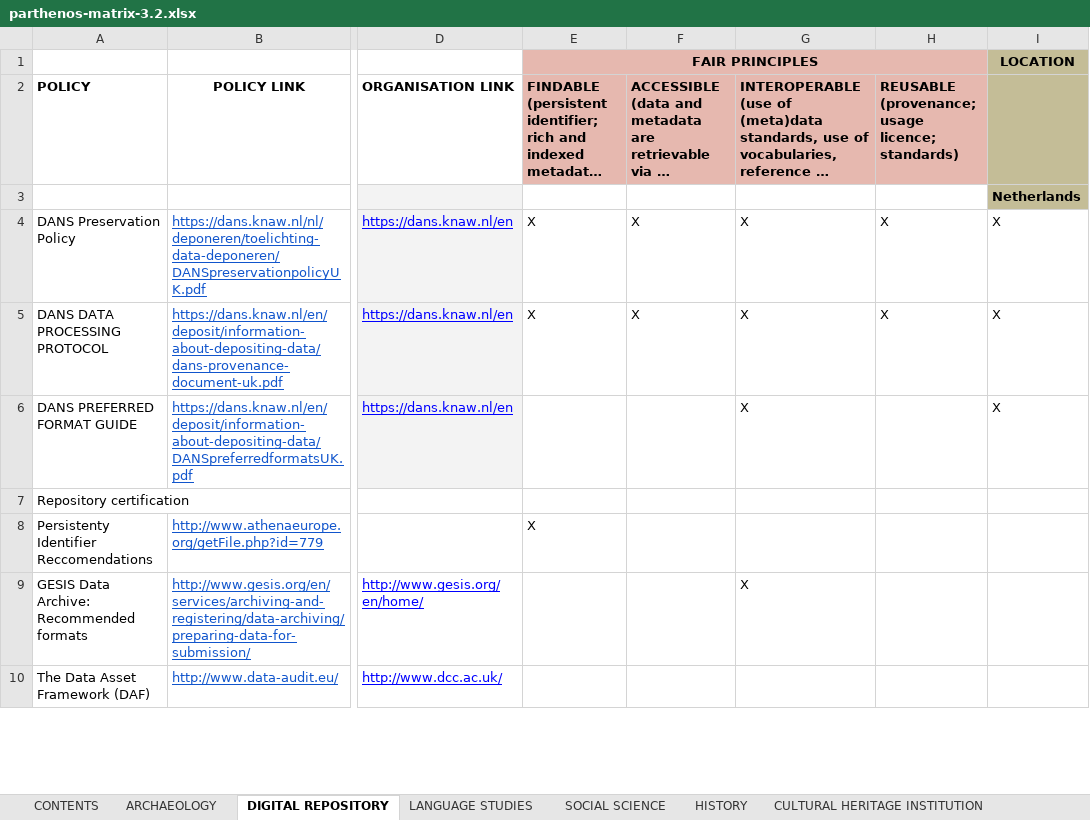
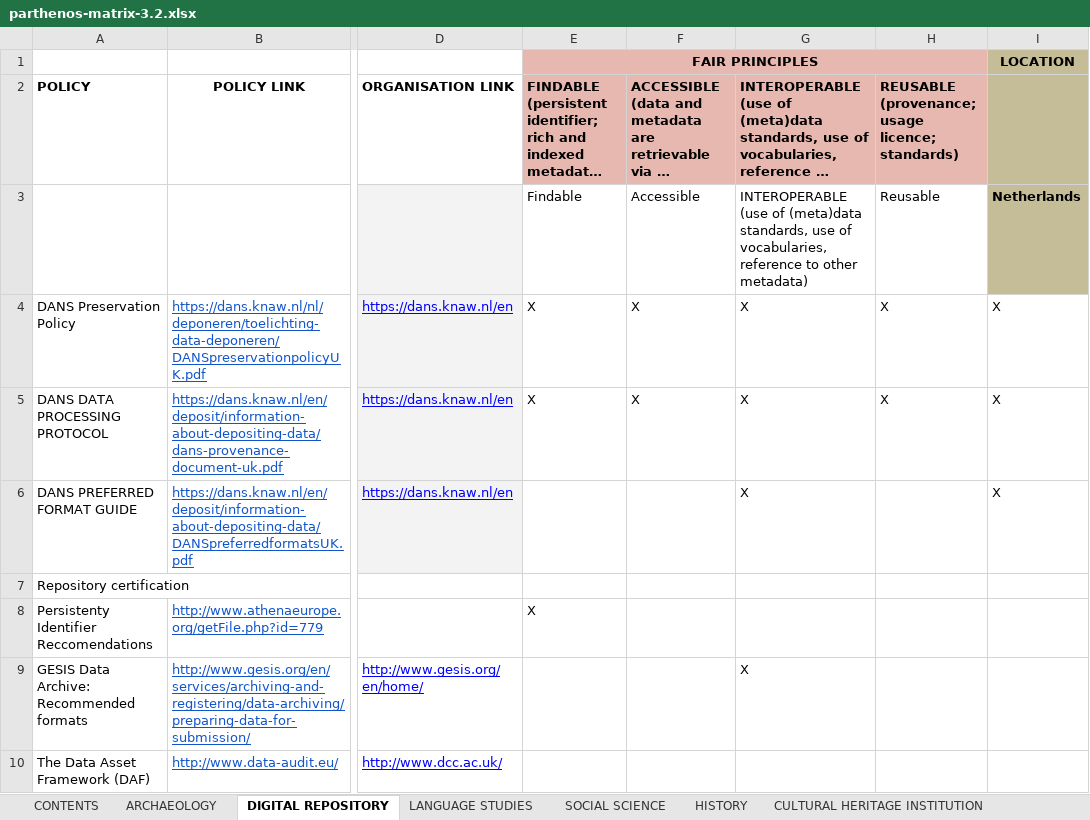
Before and after one commit to DANS-KNAW/parthenos-widget, an Excel workbook: data/parthenos-matrix-3.2.xlsx, sheet DIGITAL REPOSITORY, drawn as a sheet; only a part is shown, gaps mark what is left out; long unchanged cells end in …; values as stored, in another font and other column widths than the file's, no borders; charts and pictures not drawn; the diff names each change by its address in the sheet, - before the commit and + after, or states it on an @@ line.

```diff
--- a/data/parthenos-matrix-3.2.xlsx (sheet DIGITAL REPOSITORY)
+++ b/data/parthenos-matrix-3.2.xlsx (sheet DIGITAL REPOSITORY)
-E3: (empty)
+E3: Findable
-F3: (empty)
+F3: Accessible
-G3: (empty)
+G3: INTEROPERABLE (use of (meta)data standards, use of vocabularies, reference to other metadata)
-H3: (empty)
+H3: Reusable
```
Also changed, not shown: sheet HISTORY, sheet SOCIAL SCIENCE, sheet LANGUAGE STUDIES, sheet ARCHAEOLOGY.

----------

What the exercise asks: Print each entry shown above with exact wording and no pictures.

Solved exercise:
Before and after one commit to DANS-KNAW/parthenos-widget, an Excel workbook: data/parthenos-matrix-3.2.xlsx, sheet DIGITAL REPOSITORY, drawn as a sheet; only a part is shown, gaps mark what is left out; long unchanged cells end in …; values as stored, in another font and other column widths than the file's, no borders; charts and pictures not drawn; the diff names each change by its address in the sheet, - before the commit and + after, or states it on an @@ line.

```diff
--- a/data/parthenos-matrix-3.2.xlsx (sheet DIGITAL REPOSITORY)
+++ b/data/parthenos-matrix-3.2.xlsx (sheet DIGITAL REPOSITORY)
-E3: (empty)
+E3: Findable
-F3: (empty)
+F3: Accessible
-G3: (empty)
+G3: INTEROPERABLE (use of (meta)data standards, use of vocabularies, reference to other metadata)
-H3: (empty)
+H3: Reusable
```
Also changed, not shown: sheet HISTORY, sheet SOCIAL SCIENCE, sheet LANGUAGE STUDIES, sheet ARCHAEOLOGY.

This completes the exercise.